» **What is required**:
Find all the lines in the entries below that hold the word "isSubmitting" and copy them.

» **Code change snippets**:
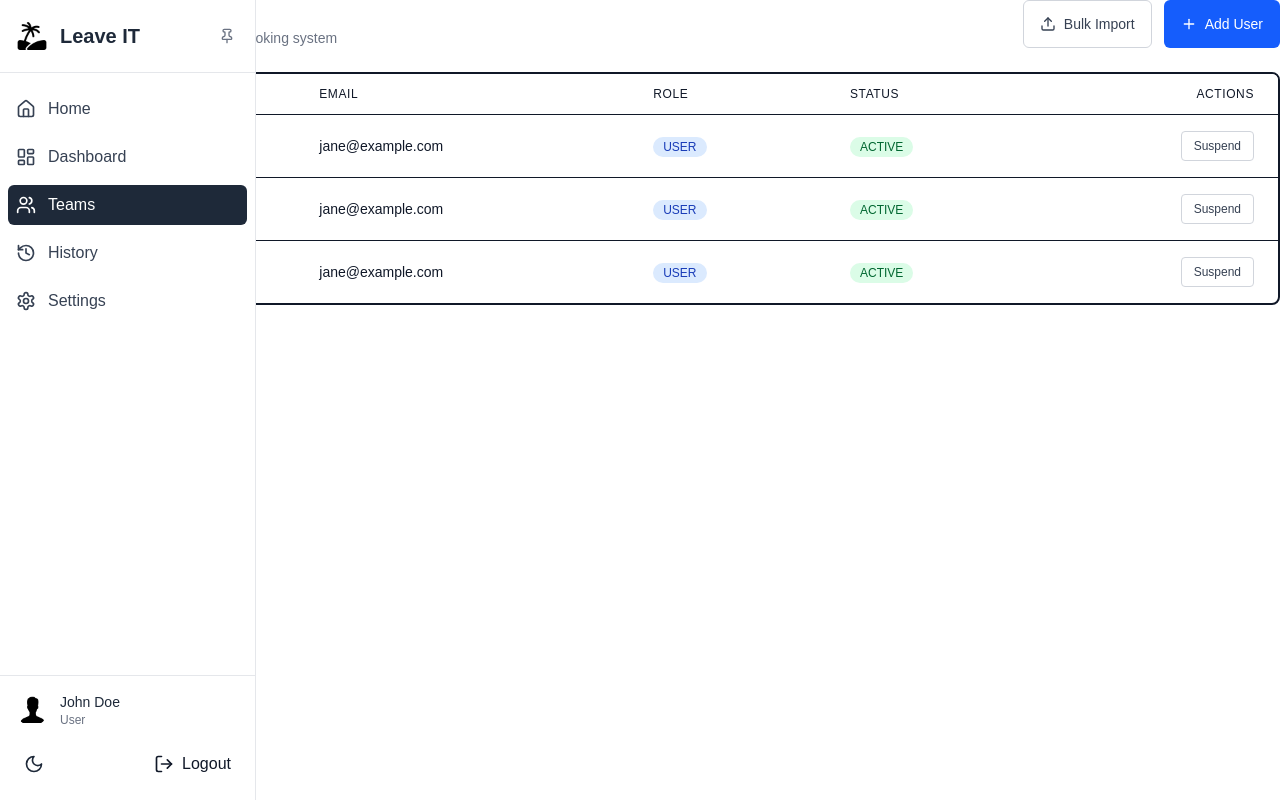
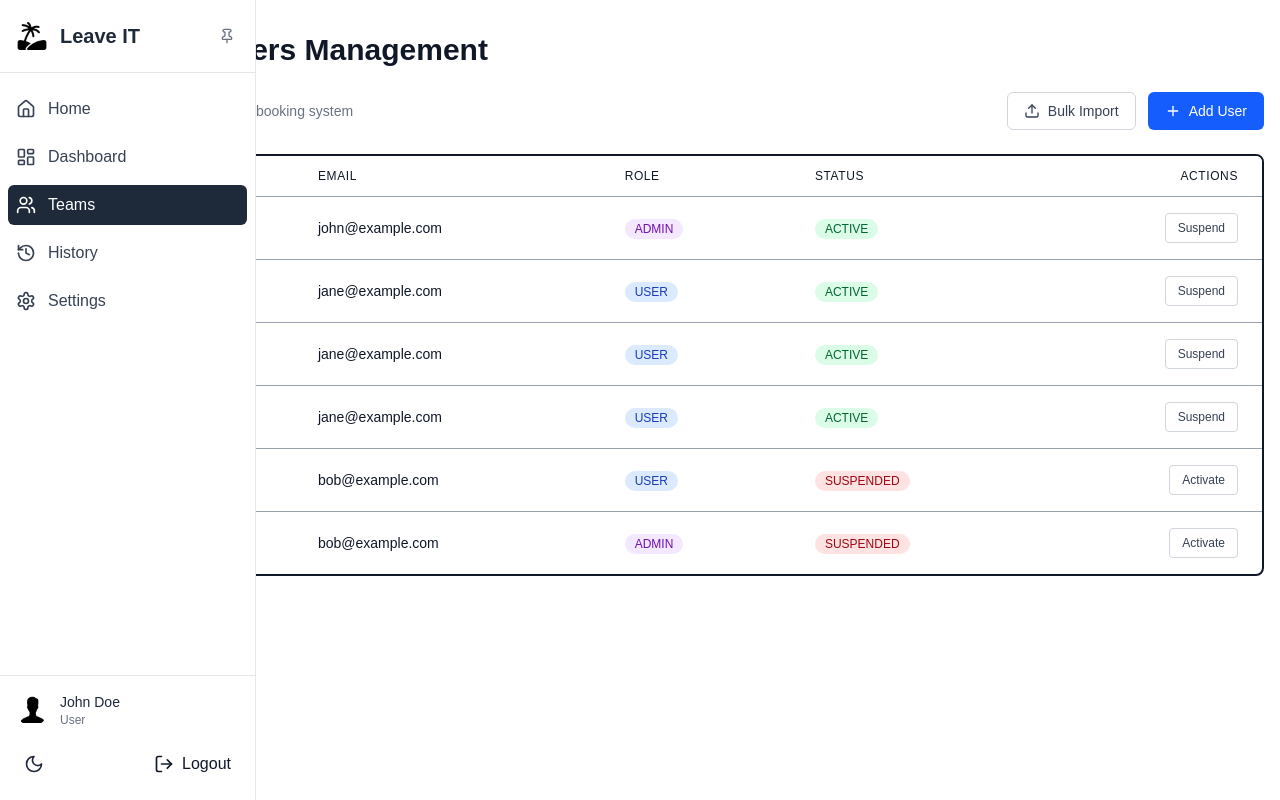
Before and after one commit to AlexOluwaseyi/leave-itt, a Next.js app: page /teams in a window 1280 px wide. Built offline with nearby package versions, Linux system fonts and the light colour scheme.

Commit message:
Feat: Set up page to display all team members, activate/disable (or suspend) team members account as admin.

```diff
--- a/src/components/TeamMembersContent.tsx
+++ b/src/components/TeamMembersContent.tsx
@@ -1,89 +1,97 @@
 // import { Download, UserPlus } from "lucide-react";
 import { useEffect, useState } from "react";
 import { Upload, Plus } from "lucide-react";
-import { useTheme } from "@/context/ThemeContext";
-
-const teamMembers = [
-  {
-    id: 1,
-    name: "John Doe",
-    email: "john@example.com",
-    role: "ADMIN",
-    status: "ACTIVE",
-  },
-  {
-    id: 2,
-    name: "Jane Smith",
-    email: "jane@example.com",
-    role: "USER",
-    status: "ACTIVE",
-  },
-  {
-    id: 3,
-    name: "Jane Smith",
-    email: "jane@example.com",
-    role: "USER",
-    status: "ACTIVE",
-  },
-  {
-    id: 5,
-    name: "Jane Smith",
-    email: "jane@example.com",
-    role: "USER",
-    status: "ACTIVE",
-  },
-  {
-    id: 4,
-    name: "Bob Wilson",
-    email: "bob@example.com",
-    role: "USER",
-    status: "SUSPENDED",
-  },
-];
+import {
+  AddTeamMemberModal,
+  BulkImportUsersModal,
+} from "./modals/AddTeamMemberModal";
+import { UserData } from "@/types";
+import { teamMembers } from "@/mock";
 
 // Team Members Content Component
 export default function TeamMembersContent() {
   const [isAddUserDialogOpen, setIsAddUserDialogOpen] = useState(false);
   const [isBulkImportDialogOpen, setIsBulkImportDialogOpen] = useState(false);
-  const [csvContent, setCsvContent] = useState("");
-  const [isSubmitting, setIsSubmitting] = useState(false); // eslint-disable-line
   const [users, setUsers] = useState(teamMembers);
-  const { darkMode } = useTheme();
 
-  const handleAddUser = async () => {};
+  const handleAddUser = (userData: UserData) => {
+    console.log("Current length of users:", users.length);
+    const newUser = {
+      id: Date.now() + Math.random(), // Unique ID based on timestamp and random number
+      name: userData.name,
+      email: userData.email,
+      role: userData.isAdmin ? "ADMIN" : "USER",
+      status: "ACTIVE",
+    };
+
+    setUsers((prevUsers) => [...prevUsers, newUser]);
+    console.log("New user added:", newUser);
+  };
+
+  const handleBulkImport = (csvData: string) => {
+    // Process CSV data here
+    console.log("CSV data for import:", csvData);
+    csvData.split("\n").forEach((line) => {
+      const [name, email, password, role] = line.split(",");
+      if (name && email && password && role) {
+        handleAddUser({
+          name: name.trim(),
+          email: email.trim(),
+          password: password.trim(),
+          isAdmin: role.trim().toUpperCase() === "ADMIN",
+        });
+      }
+    });
+
+    // You would parse the CSV and add multiple users
+  };
 
   const handleToggleUserStatus = async (
-    userId: number, // eslint-disable-line
-    currentStatus: string // eslint-disable-line
-  ) => {};
+    userId: number,
+    currentStatus: string
+  ) => {
+    const updatedUsers = users.map((user) => {
+      if (user.id === userId) {
+        return {
+          ...user,
+          status: currentStatus === "ACTIVE" ? "SUSPENDED" : "ACTIVE",
+        };
+      }
+      return user;
+    });
+    setUsers(updatedUsers);
+  };
 
-  const handleBulkImport = async () => {};
+  // Show only active members.
+  const activeMembers = async () => {
+    const activeUsers = users.filter((user) => user.status === "ACTIVE");
+    setUsers(activeUsers);
+  };
 
-  const activeMembers = async () => {
-    const activeUsers = users.filter(
-      (user) => user.status === "ACTIVE" && user.role !== "ADMIN"
+  const sortedMembers = () => {
+    const sortedUsers = [...users].sort((a, b) =>
+      a.status.localeCompare(b.status)
     );
-    setUsers(activeUsers);
+    setUsers(sortedUsers);
   };
 
   useEffect(() => {
     activeMembers();
+    sortedMembers();
   }, []); // eslint-disable-line
 
   return (
-    <div className="space-y-6">
-      <div
-        className={`flex justify-between mb-6 ${
-          darkMode ? "bg-gray-900 text-white" : "bg-white text-gray-900"
-        }`}
-      >
+    <div className="mt-[65px] mb-[73px] md:my-0 min-h-[calc(100vh-138px)] md:min-h-screen space-y-6 max-w-7xl mx-auto px-4 py-8 bg-white dark:bg-gray-900">
+      <h1 className="text-3xl font-bold mb-6 dark:text-gray-200 text-gray-900">
+        Team Members Management
+      </h1>
+      <div className="flex justify-between items-center mb-6">
         <div>
-          <h2 className="text-xl font-semibold">Team Members</h2>
           <p className="text-sm text-gray-500">
             Manage team access to the booking system
           </p>
         </div>
-        <div className="flex space-x-3">
+        <div className="flex flex-col md:flex-row space-y-3 md:space-y-0 md:space-x-3">
           <button
             onClick={() => setIsBulkImportDialogOpen(true)}
             className="inline-flex items-center gap-2 px-4 py-2 border border-gray-300 text-sm font-medium rounded-md text-gray-700 bg-white hover:bg-gray-50 focus:outline-none focus:ring-2 focus:ring-offset-2 focus:ring-blue-500"
@@ -103,67 +111,33 @@ export default function TeamMembersContent() {
       </div>
 
       {/* Users Table */}
-      <div
-        className={`overflow-x-auto border-2 rounded-lg ${
-          darkMode ? "border-gray-100" : "border-gray-900"
-        }`}
-      >
-        <table
-          className={`min-w-full divide-y ${
-            darkMode ? "divide-gray-100" : "divide-gray-900"
-          }`}
-        >
-          <thead className={`${darkMode ? "bg-gray-900" : "bg-white"}`}>
+      <div className="overflow-x-auto border-2 rounded-lg dark:border-gray-100 border-gray-900">
+        <table className="min-w-full divide-y divide-gray-400">
+          <thead className="dark:bg-gray-900 bg-white">
             <tr>
-              <th
-                className={`px-6 py-3 text-left text-xs font-medium uppercase tracking-wider ${
-                  darkMode ? "text-gray-100" : "text-gray-900"
-                }`}
-              >
+              <th className="px-6 py-3 text-left text-xs font-medium uppercase tracking-wider dark:text-gray-100 text-gray-900">
                 Name
               </th>
-              <th
-                className={`px-6 py-3 text-left text-xs font-medium uppercase tracking-wider ${
-                  darkMode ? "text-gray-100" : "text-gray-900"
-                }`}
-              >
+              <th className="px-6 py-3 text-left text-xs font-medium uppercase tracking-wider dark:text-gray-100 text-gray-900">
                 Email
               </th>
-              <th
-                className={`px-6 py-3 text-left text-xs font-medium uppercase tracking-wider ${
-                  darkMode ? "text-gray-100" : "text-gray-900"
-                }`}
-              >
+              <th className="px-6 py-3 text-left text-xs font-medium uppercase tracking-wider dark:text-gray-100 text-gray-900">
                 Role
               </th>
-              <th
-                className={`px-6 py-3 text-left text-xs font-medium uppercase tracking-wider ${
-                  darkMode ? "text-gray-100" : "text-gray-900"
-                }`}
-              >
+              <th className="px-6 py-3 text-left text-xs font-medium uppercase tracking-wider dark:text-gray-100 text-gray-900">
                 Status
               </th>
-              <th
-                className={`px-6 py-3 text-right text-xs font-medium uppercase tracking-wider ${
-                  darkMode ? "text-gray-100" : "text-gray-900"
-                }`}
-              >
+              <th className="px-6 py-3 text-right text-xs font-medium uppercase tracking-wider dark:text-gray-100 text-gray-900">
                 Actions
               </th>
             </tr>
           </thead>
-          <tbody
-            className={`divide-y ${
-              darkMode ? "divide-gray-100" : "divide-gray-900"
-            }`}
-          >
+          <tbody className="divide-y divide-gray-400">
             {users.length === 0 ? (
               <tr>
                 <td
                   colSpan={5}
-                  className={`px-6 py-4 text-center text-sm ${
-                    darkMode ? "text-red bg-gray-900" : "text-gray-900 bg-white"
-                  }`}
+                  className="px-6 py-4 text-center text-sm dark:text-gray-200 dark:bg-gray-900 text-gray-900 bg-white"
                 >
                   No users found
                 </td>
@@ -171,20 +145,10 @@ export default function TeamMembersContent() {
             ) : (
               users.map((user) => (
                 <tr key={user.id}>
-                  <td
-                    className={`px-6 py-4 whitespace-nowrap text-sm font-medium ${
-                      darkMode
-                        ? "text-gray-100 bg-gray-900"
-                        : "text-black bg-white"
-                    }`}
-                  >
+                  <td className="px-6 py-4 whitespace-nowrap text-sm font-medium dark:text-gray-100 dark:bg-gray-900 text-black bg-white">
                     {user.name}
                   </td>
-                  <td
-                    className={`px-6 py-4 whitespace-nowrap text-sm font-medium ${
-                      darkMode ? "text-gray-100" : "text-gray-900"
-                    }`}
-                  >
+                  <td className="px-6 py-4 whitespace-nowrap text-sm font-medium dark:text-gray-100 text-gray-900">
                     {user.email}
                   </td>
                   <td className="px-6 py-4 whitespace-nowrap text-sm">
@@ -226,143 +190,18 @@ export default function TeamMembersContent() {
         </table>
       </div>
 
-      {/* Add User Modal */}
-      {isAddUserDialogOpen && (
-        <div className="fixed inset-0 bg-black bg-opacity-50 flex items-center justify-center p-4">
-          <div className="bg-white rounded-lg max-w-md w-full p-6">
-            <div className="mb-4">
-              <h3 className="text-lg font-medium">Add New User</h3>
-              <p className="text-sm text-gray-500">
-                Create a new user account for team member access.
-              </p>
-            </div>
+      {/* Modals */}
+      <AddTeamMemberModal
+        isOpen={isAddUserDialogOpen}
+        onClose={() => setIsAddUserDialogOpen(false)}
+        onAddUser={handleAddUser}
+      />
 
-            <form onSubmit={handleAddUser} className="space-y-4">
-              <div>
-                <label className="block text-sm font-medium text-gray-700">
-                  Name
-                </label>
-                <input
-                  type="text"
-                  name="name"
-                  className="mt-1 block w-full border-gray-300 rounded-md shadow-sm focus:ring-blue-500 focus:border-blue-500 sm:text-sm"
-                  placeholder="John Doe"
-                />
-              </div>
-
-              <div>
-                <label className="block text-sm font-medium text-gray-700">
-                  Email
-                </label>
-                <input
-                  type="email"
-                  name="email"
-                  className="mt-1 block w-full border-gray-300 rounded-md shadow-sm focus:ring-blue-500 focus:border-blue-500 sm:text-sm"
-                  placeholder="john.doe@example.com"
-                />
-              </div>
-
-              <div>
-                <label className="block text-sm font-medium text-gray-700">
-                  Password
-                </label>
-                <input
-                  type="password"
-                  name="password"
-                  className="mt-1 block w-full border-gray-300 rounded-md shadow-sm focus:ring-blue-500 focus:border-blue-500 sm:text-sm"
-                  placeholder="••••••••"
-                />
-              </div>
-
-              <div className="flex items-center justify-between">
-                <div className="flex items-center">
-                  <input
-                    type="checkbox"
-                    name="isAdmin"
-                    className="h-4 w-4 text-blue-600 focus:ring-blue-500 border-gray-300 rounded"
-                  />
-                  <label className="ml-2 block text-sm text-gray-900">
-                    Admin Access
-                  </label>
-                </div>
-              </div>
-
-              <div className="flex justify-end space-x-3 mt-6">
-                <button
-                  type="button"
-                  onClick={() => setIsAddUserDialogOpen(false)}
-                  className="px-4 py-2 border border-gray-300 rounded-md text-sm font-medium text-gray-700 hover:bg-gray-50 focus:outline-none focus:ring-2 focus:ring-offset-2 focus:ring-blue-500"
-                >
-                  Cancel
-                </button>
-                <button
-                  type="submit"
-                  disabled={isSubmitting}
-                  className="px-4 py-2 border border-transparent rounded-md shadow-sm text-sm font-medium text-white bg-blue-600 hover:bg-blue-700 focus:outline-none focus:ring-2 focus:ring-offset-2 focus:ring-blue-500 disabled:opacity-50"
-                >
-                  {isSubmitting ? "Adding..." : "Add User"}
-                </button>
-              </div>
-            </form>
-          </div>
-        </div>
-      )}
-
-      {/* Bulk Import Modal */}
-      {isBulkImportDialogOpen && (
-        <div className="fixed inset-0 bg-black bg-opacity-50 flex items-center justify-center p-4">
-          <div className="bg-white rounded-lg max-w-md w-full p-6">
-            <div className="mb-4">
-              <h3 className="text-lg font-medium">Import Users</h3>
-              <p className="text-sm text-gray-500">
-                Upload a CSV file with user data. Format:
-                name,email,password,role
-              </p>
-            </div>
-
-            <div className="space-y-4">
-              <div>
-                <label className="block text-sm font-medium text-gray-700">
-                  CSV Content
-                </label>
-                <textarea
-                  rows={10}
-                  value={csvContent}
-                  onChange={(e) => setCsvContent(e.target.value)}
-                  className="mt-1 block w-full border-gray-300 rounded-md shadow-sm focus:ring-blue-500 focus:border-blue-500 sm:text-sm"
-                  placeholder="John Doe,john@example.com,password123,USER"
-                />
-              </div>
-
-              <div className="text-sm text-gray-500">
-                <h4 className="font-medium">Example:</h4>
-                <pre className="mt-1 p-2 bg-gray-100 rounded text-xs">
-                  John Doe,john@example.com,password123,USER
-                  <br />
-                  Jane Smith,jane@example.com,securepass,ADMIN
-                </pre>
-              </div>
-
-              <div className="flex justify-end space-x-3 mt-6">
-                <button
-                  type="button"
-                  onClick={() => setIsBulkImportDialogOpen(false)}
-                  className="px-4 py-2 border border-gray-300 rounded-md text-sm font-medium text-gray-700 hover:bg-gray-50 focus:outline-none focus:ring-2 focus:ring-offset-2 focus:ring-blue-500"
-                >
-                  Cancel
-                </button>
-                <button
-                  onClick={handleBulkImport}
-                  disabled={isSubmitting}
-                  className="px-4 py-2 border border-transparent rounded-md shadow-sm text-sm font-medium text-white bg-blue-600 hover:bg-blue-700 focus:outline-none focus:ring-2 focus:ring-offset-2 focus:ring-blue-500 disabled:opacity-50"
-                >
-                  {isSubmitting ? "Importing..." : "Import Users"}
-                </button>
-              </div>
-            </div>
-          </div>
-        </div>
-      )}
+      <BulkImportUsersModal
+        isOpen={isBulkImportDialogOpen}
+        onClose={() => setIsBulkImportDialogOpen(false)}
+        onImport={handleBulkImport}
+      />
     </div>
   );
 }
```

» **Exercise answer**:
-  const [isSubmitting, setIsSubmitting] = useState(false); // eslint-disable-line
-                  disabled={isSubmitting}
-                  {isSubmitting ? "Adding..." : "Add User"}
-                  disabled={isSubmitting}
-                  {isSubmitting ? "Importing..." : "Import Users"}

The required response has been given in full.